Start of Materials provided

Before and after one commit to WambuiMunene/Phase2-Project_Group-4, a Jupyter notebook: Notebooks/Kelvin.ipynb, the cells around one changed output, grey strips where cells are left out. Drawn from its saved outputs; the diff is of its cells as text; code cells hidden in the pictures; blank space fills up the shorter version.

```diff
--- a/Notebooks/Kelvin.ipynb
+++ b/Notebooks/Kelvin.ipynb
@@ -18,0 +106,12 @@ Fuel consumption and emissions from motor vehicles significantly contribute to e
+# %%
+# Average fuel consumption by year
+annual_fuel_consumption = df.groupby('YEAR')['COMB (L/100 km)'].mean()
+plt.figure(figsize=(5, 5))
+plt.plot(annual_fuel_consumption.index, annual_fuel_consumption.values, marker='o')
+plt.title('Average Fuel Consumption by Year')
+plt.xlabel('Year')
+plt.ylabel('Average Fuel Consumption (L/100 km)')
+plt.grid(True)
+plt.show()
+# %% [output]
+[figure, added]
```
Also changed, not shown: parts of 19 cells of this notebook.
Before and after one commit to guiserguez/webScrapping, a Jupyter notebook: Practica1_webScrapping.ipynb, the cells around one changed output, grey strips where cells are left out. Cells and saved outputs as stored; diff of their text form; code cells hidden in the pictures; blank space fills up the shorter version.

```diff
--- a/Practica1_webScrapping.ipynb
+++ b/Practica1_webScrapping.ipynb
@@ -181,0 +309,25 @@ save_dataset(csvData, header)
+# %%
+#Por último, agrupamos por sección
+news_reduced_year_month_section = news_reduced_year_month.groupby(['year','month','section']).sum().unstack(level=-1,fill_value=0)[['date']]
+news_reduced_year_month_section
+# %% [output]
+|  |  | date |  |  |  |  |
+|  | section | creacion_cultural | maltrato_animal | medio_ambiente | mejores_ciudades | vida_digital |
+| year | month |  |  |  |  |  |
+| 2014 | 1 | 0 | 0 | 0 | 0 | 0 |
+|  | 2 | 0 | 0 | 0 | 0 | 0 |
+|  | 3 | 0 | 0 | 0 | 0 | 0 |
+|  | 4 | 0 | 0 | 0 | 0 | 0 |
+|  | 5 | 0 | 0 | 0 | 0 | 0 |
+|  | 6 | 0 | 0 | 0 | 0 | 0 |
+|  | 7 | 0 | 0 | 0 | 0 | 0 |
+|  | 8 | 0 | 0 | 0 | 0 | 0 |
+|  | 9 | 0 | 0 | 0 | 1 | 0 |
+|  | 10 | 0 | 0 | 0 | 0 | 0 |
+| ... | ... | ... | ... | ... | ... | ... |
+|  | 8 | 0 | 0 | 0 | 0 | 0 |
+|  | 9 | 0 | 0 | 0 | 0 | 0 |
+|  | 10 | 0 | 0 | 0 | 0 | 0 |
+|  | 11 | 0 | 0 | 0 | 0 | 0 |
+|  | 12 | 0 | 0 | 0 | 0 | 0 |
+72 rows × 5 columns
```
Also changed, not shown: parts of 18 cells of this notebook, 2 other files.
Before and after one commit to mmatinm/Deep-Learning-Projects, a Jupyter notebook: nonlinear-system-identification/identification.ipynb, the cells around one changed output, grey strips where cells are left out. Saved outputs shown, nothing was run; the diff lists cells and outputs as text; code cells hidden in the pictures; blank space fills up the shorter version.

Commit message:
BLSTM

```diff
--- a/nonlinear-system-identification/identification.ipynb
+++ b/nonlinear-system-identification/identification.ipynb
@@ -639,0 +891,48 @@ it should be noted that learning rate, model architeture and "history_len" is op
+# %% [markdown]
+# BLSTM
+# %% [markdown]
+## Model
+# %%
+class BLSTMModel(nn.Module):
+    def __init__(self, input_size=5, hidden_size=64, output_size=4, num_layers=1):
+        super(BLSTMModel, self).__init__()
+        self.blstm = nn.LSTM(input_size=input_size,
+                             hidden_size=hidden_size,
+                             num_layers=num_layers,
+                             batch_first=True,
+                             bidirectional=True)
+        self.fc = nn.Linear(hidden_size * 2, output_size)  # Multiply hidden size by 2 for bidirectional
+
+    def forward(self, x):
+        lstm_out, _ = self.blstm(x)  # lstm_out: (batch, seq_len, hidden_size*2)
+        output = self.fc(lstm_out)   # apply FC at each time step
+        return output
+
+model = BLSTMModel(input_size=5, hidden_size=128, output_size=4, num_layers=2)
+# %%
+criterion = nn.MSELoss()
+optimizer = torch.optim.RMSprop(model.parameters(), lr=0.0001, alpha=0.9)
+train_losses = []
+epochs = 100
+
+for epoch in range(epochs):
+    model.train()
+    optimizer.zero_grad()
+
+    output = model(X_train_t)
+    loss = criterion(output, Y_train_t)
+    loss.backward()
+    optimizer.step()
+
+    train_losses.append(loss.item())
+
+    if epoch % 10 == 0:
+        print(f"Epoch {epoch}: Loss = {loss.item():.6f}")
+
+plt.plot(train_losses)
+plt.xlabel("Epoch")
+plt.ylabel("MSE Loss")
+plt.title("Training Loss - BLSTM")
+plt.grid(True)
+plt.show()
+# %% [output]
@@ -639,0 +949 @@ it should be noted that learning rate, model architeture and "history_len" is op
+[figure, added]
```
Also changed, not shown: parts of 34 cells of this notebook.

End of Materials provided

**Task to complete**
Search the material above for the string "True". Show every line that holds it.

**Reply to the task**
+plt.grid(True)
+                             batch_first=True,
+                             bidirectional=True)
+plt.grid(True)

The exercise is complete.